Know the Glycemic Index
While the entire subject of diet and nutrition takes ongoing study and practice to internalize, grasping one key element is critical: a simple concept known as the Glycemic Index, or GI. We should teach young people to walk around muttering “low GI diet, low GI diet”, and although that may seem weird, they will have taken a giant step toward truly healthy eating.
The GI, in its simplest form, describes how quickly our bodies turn a specific carbohydrate into glucose, or energy. So for example a low-GI carb breaks down slowly (broccoli, green beans, etc…) and is kind of a glucose energy drip into our blood that our bodies can use up over time. Conversely, a high-GI carb (table sugar, cake, cookies, high-fructose corn syrup, etc…) almost immediately converts to glucose and floods your system with energy. So here’s the problem: your body can only do one of two things with excess glucose – 1) burn it up as energy, or 2) store it as fat. And when you get that much glucose, unless you’re running up a mountainside, it will be converted to stored energy – BODY FAT! Get a copy of the Glycemic Index, tape it to your refrigerator or to your forehead if you have to. Know it forward and backward, make it your life, it will make more difference in your diet than anything else you can do. For more about the Glycemic Index and an index chart click here.
Youth and Clean Eating
In bodybuilding and generally in health circles you will hear the term “clean eating”. No, this isn’t referring to sanitation. It’s a very simple concept where you eliminate the crap from your diet, and you need to adopt it – right now! Clean Eating is simply eating foods in their most natural forms.
You may have heard about shopping your grocery store’s “perimeter”, and a good rule of thumb is that at least 80% of your food should come from the perimeter and no more than 20% from the interior. That’s because natural foods in their most whole state tend to be merchandised around the supermarket’s perimeter, and the processed, ingredient-laden foods tend to be stocked in the supermarket’s interior.
So clean eating is primarily three categories:

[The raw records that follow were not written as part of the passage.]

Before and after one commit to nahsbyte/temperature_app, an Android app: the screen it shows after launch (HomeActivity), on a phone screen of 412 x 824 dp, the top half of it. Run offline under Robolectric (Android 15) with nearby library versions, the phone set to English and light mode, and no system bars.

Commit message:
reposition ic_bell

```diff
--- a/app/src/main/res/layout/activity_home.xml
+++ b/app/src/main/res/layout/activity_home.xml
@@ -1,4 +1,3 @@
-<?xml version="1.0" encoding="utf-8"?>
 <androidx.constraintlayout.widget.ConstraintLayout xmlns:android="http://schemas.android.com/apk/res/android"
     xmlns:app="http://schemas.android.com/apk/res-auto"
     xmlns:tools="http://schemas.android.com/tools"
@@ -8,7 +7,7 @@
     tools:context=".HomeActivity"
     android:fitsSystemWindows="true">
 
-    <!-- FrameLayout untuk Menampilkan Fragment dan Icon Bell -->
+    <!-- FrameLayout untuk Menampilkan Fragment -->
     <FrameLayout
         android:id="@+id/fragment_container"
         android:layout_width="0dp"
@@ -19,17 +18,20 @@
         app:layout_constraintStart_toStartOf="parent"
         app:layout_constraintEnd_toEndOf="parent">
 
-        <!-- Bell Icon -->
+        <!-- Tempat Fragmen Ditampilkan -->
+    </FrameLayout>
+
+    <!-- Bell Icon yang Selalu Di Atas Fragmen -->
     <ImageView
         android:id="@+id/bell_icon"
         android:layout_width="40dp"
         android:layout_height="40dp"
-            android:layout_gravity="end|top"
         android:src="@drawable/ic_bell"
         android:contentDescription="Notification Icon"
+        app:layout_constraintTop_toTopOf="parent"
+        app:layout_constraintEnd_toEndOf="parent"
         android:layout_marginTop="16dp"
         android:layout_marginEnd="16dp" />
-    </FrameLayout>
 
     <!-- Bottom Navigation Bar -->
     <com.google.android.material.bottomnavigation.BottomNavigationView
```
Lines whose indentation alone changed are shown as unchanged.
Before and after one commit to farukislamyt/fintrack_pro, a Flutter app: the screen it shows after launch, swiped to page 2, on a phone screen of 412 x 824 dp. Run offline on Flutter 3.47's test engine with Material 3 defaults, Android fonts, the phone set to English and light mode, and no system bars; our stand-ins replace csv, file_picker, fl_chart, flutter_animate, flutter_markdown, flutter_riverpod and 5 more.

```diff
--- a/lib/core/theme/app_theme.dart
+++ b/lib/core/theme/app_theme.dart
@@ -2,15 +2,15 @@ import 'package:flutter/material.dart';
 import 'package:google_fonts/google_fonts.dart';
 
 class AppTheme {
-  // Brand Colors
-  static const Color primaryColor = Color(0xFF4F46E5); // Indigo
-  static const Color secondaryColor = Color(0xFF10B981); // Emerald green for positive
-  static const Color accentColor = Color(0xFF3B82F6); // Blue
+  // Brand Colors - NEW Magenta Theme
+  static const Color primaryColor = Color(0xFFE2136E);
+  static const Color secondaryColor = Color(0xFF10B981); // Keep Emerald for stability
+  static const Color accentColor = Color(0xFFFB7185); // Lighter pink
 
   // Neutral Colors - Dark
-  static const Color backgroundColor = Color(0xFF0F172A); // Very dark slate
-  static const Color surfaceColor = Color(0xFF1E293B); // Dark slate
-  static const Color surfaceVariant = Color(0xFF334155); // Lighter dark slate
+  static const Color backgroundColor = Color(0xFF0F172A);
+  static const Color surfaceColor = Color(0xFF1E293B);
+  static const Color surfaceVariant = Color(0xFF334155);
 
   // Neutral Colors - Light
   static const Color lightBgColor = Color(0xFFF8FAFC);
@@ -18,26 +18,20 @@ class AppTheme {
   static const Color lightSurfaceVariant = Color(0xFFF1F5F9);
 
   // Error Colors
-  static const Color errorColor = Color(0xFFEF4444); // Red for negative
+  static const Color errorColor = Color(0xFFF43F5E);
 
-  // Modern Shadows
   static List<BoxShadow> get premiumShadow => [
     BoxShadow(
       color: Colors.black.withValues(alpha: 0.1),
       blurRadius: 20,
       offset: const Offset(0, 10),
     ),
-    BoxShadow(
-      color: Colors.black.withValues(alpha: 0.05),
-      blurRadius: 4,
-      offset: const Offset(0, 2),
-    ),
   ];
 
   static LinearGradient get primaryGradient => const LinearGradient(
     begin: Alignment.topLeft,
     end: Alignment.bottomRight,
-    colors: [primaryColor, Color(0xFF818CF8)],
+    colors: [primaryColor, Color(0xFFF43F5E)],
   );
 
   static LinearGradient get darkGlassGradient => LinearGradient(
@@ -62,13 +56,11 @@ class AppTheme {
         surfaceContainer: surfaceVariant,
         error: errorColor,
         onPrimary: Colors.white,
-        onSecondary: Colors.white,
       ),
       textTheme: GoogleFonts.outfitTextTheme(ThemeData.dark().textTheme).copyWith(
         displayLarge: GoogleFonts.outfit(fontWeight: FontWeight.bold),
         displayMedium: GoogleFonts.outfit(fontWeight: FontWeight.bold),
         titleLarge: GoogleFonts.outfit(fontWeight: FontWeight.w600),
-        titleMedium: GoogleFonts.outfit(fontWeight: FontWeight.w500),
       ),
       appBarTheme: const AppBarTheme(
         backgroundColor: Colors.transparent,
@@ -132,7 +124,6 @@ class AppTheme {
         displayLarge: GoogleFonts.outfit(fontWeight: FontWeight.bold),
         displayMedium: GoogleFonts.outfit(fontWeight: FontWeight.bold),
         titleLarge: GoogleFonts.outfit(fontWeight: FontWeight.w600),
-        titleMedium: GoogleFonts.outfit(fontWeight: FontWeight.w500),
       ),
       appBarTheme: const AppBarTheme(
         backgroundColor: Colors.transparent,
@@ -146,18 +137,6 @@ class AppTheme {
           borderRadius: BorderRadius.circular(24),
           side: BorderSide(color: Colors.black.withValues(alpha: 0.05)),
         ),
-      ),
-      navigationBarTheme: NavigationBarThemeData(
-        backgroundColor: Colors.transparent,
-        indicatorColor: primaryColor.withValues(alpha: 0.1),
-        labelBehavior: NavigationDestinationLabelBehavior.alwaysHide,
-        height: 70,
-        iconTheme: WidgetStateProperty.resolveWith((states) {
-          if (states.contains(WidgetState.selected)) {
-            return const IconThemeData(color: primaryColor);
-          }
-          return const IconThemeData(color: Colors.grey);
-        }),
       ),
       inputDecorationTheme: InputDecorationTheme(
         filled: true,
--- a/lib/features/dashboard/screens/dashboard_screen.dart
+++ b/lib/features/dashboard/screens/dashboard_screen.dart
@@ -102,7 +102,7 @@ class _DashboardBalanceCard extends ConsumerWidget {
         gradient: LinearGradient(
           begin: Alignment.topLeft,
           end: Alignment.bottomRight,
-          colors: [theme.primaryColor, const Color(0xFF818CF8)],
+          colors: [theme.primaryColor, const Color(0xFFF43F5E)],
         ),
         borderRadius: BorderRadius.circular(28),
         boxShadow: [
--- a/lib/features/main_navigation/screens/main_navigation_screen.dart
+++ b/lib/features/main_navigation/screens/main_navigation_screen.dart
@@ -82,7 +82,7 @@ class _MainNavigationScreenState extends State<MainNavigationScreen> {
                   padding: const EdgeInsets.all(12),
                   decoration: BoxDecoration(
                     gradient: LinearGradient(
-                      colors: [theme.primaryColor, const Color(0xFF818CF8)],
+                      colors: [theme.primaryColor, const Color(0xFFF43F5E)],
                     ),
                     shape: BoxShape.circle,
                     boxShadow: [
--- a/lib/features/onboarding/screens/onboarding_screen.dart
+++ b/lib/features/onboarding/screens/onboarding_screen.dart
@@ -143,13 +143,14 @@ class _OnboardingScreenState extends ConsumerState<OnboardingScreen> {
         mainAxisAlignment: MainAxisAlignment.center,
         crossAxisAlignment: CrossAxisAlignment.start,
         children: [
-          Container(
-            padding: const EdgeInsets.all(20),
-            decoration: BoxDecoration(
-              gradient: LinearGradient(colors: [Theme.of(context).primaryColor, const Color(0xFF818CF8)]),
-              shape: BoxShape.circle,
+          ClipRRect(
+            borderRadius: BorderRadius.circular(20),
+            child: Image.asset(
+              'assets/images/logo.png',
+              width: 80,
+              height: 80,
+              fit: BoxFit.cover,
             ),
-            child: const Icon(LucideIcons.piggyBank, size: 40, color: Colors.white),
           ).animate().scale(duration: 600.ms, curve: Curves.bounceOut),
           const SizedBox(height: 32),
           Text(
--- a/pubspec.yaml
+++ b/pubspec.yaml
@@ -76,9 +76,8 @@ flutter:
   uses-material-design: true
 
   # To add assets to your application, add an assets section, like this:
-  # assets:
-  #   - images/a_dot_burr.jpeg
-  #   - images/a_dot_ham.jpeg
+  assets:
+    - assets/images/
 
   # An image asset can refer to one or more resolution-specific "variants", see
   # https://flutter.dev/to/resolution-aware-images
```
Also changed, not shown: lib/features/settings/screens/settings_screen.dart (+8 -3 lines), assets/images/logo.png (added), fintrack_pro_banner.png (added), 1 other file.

1) Carbohydrates and fiber primarily from fresh fruits and from vegetables (the low GI stuff)
2) Healthy fats primarily from walnuts and from fish oils
3) Protein from lean meats, primarily from fish and from poultry
If you’ve never experienced clean eating, I guarantee you’re missing out on one of the best and easiest ways to improve your health and to start feeling better almost immediately. Lots of good resources exist on the web, or you can subscribe to resources like Clean Eating Magazine. Don’t make excuses, just go do it.